Treatment

Chapter: 6 - Treatment

Subchapter: 3 - Surgery

The first step and most common form of treatment for breast cancer is surgery. This involves removing the tumor and getting clear the margins; the margin is the surrounding tissue that might be cancerous. The goal of surgery is to remove not only the tumor, but also enough of the margin to be able to test for the spread of the cancer.

Some people with Stage 2 or 3 cancer may receive chemotherapy first, which is known as “pre-operative “ or “neoadjuvant” chemotherapy. The goal is to shrink the tumor. By making it smaller, you may have the option of a breast-conserving surgery or lumpectomy.

Mastectomy
In the past, surgery often required removing the, entire breast, chest wall
and all axillary lymph nodes in a procedure called a radical mastectomy. While mastectomies are less common today, there are instances in which this surgery is the best option to treat the cancer.

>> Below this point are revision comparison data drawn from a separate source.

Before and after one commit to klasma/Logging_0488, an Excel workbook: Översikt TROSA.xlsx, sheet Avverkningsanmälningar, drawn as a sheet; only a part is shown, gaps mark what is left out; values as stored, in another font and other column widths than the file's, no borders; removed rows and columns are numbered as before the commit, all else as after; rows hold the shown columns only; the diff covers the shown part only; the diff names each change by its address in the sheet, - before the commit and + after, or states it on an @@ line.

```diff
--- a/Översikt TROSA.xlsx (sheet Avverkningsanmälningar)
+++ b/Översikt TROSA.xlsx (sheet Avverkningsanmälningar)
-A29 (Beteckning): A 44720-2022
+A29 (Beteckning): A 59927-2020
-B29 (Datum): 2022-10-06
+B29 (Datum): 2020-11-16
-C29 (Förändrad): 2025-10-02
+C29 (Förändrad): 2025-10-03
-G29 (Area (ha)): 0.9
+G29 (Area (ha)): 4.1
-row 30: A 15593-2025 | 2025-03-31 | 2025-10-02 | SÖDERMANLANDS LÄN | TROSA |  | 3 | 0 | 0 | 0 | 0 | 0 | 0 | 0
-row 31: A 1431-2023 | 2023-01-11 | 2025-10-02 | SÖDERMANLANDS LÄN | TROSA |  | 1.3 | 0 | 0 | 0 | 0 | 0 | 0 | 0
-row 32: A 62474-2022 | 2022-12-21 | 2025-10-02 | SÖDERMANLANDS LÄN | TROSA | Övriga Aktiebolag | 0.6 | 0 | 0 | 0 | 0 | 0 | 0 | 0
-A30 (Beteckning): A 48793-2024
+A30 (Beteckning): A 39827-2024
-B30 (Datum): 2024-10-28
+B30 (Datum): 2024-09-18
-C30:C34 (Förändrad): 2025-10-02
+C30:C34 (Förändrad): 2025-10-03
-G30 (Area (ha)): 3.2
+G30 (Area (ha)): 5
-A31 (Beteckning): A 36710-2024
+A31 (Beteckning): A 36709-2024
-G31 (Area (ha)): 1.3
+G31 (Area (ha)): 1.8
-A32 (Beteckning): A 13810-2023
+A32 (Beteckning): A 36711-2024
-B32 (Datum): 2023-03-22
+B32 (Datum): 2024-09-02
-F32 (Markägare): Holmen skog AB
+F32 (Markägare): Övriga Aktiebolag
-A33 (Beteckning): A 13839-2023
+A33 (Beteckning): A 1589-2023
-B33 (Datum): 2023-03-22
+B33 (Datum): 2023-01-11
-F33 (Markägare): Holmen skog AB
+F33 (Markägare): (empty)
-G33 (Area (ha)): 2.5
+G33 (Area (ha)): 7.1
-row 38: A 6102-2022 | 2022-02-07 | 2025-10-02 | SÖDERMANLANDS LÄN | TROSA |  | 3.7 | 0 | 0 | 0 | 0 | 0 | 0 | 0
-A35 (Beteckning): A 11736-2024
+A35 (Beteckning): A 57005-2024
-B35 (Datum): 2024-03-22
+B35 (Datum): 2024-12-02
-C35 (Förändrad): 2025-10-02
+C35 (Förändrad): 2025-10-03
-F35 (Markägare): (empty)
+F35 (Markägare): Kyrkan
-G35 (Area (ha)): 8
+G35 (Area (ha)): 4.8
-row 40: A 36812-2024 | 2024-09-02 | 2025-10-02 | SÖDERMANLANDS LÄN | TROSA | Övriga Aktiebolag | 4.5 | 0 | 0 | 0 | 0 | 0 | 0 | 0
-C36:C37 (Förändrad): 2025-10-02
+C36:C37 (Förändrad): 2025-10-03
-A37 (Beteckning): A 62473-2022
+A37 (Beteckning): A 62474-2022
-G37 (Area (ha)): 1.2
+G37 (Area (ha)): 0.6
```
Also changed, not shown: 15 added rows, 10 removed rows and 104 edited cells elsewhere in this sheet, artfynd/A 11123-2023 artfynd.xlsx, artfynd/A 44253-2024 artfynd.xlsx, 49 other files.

The more common mastectomy procedures are:

- Simple Mastectomy, also known as total mastectomy, which requires removal of the breast, nipple,areola
and sentinel lymph node or nodes.

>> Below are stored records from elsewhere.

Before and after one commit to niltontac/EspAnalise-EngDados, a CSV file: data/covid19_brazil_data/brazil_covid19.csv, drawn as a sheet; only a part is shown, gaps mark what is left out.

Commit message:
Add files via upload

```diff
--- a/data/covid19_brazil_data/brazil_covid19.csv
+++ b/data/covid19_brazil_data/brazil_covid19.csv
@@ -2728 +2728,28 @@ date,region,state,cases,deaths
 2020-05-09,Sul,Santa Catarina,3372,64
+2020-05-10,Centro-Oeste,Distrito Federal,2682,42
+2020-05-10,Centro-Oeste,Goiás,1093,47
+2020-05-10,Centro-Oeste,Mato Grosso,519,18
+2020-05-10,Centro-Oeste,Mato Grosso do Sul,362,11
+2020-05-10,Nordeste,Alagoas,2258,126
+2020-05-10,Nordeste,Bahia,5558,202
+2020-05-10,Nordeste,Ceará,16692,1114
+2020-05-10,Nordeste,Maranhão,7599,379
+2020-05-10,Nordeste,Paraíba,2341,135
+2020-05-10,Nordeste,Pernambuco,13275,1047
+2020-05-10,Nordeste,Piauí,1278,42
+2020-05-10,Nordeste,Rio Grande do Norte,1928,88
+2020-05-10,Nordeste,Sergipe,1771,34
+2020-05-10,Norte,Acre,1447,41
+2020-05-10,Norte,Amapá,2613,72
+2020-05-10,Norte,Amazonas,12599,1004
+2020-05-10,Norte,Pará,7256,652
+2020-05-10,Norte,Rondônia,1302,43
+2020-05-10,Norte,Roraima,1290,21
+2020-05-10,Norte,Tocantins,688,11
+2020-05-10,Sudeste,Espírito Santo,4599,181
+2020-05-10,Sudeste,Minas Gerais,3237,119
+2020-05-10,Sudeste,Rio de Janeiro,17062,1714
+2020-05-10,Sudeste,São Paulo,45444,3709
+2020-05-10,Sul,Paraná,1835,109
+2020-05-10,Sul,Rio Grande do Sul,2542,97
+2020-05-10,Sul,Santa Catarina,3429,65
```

- Modified Radical Mastectomy, which requires removal of the
entire breast, nipple, areola
and axillary lymph nodes.

- Skin-Sparing Mastectomy, which requires removal of the, breast, nipple, areola and sentinel lymph node (or nodes) but not the breast skin.

If you are thinking about breast reconstruction, you should consult your medical team before the mastectomy. Even if you plan to have your reconstruction later, this is a way for you to learn about your options.

Related Questions

  • Thumb avatar default

    Is it ok to travel (by plane.. Short flight) and stay in hotel 1 week after chemo?

    Asked by anonymous

    Stage 2A Patient
    over 7 years 7 answers
    • View all 7 answers
    • Marianne R. Profile
      anonymous
      Survivor since 2011

      Ali is right check with your onc then have a great time. Do anything you feel good enough too.

      Comment
    • Ali S Profile
      anonymous
      Survivor since 2011

      I'm sure it's fine! All depends on how you feel. If youre worried about germs, bring a mask. White blood count is lowest 7-10 days after chemo. Ask your doc just in case. You deserve a trip!

      Comment
  • Thumb avatar default

    ILC, 2.5cm her2 neg positive on receptors. My question is do you regret decision on lumpectomy? Or mastectomy?

    Asked by anonymous

    Learning About Breast Cancer
    about 8 years 6 answers
    • View all 6 answers
    • Kim Wallis Profile
      anonymous
      Learning About Breast Cancer

      I had 1.4cm invasive ductal and I chose to have a bi lateral mastectomy, which was done in November. After consider all other options I decided it was the best choice to give me the most peace of mind. I am going through expander reconstruction at the moment. It is a very individual thing so get...

      more

      I had 1.4cm invasive ductal and I chose to have a bi lateral mastectomy, which was done in November. After consider all other options I decided it was the best choice to give me the most peace of mind. I am going through expander reconstruction at the moment. It is a very individual thing so get as much info as you can before you make I decision. I can only tell you that I have not regretted my decision for one second. Good luck on your journey.

      Comment
    • Diana Foster Payne Profile
      anonymous
      Stage 4 Patient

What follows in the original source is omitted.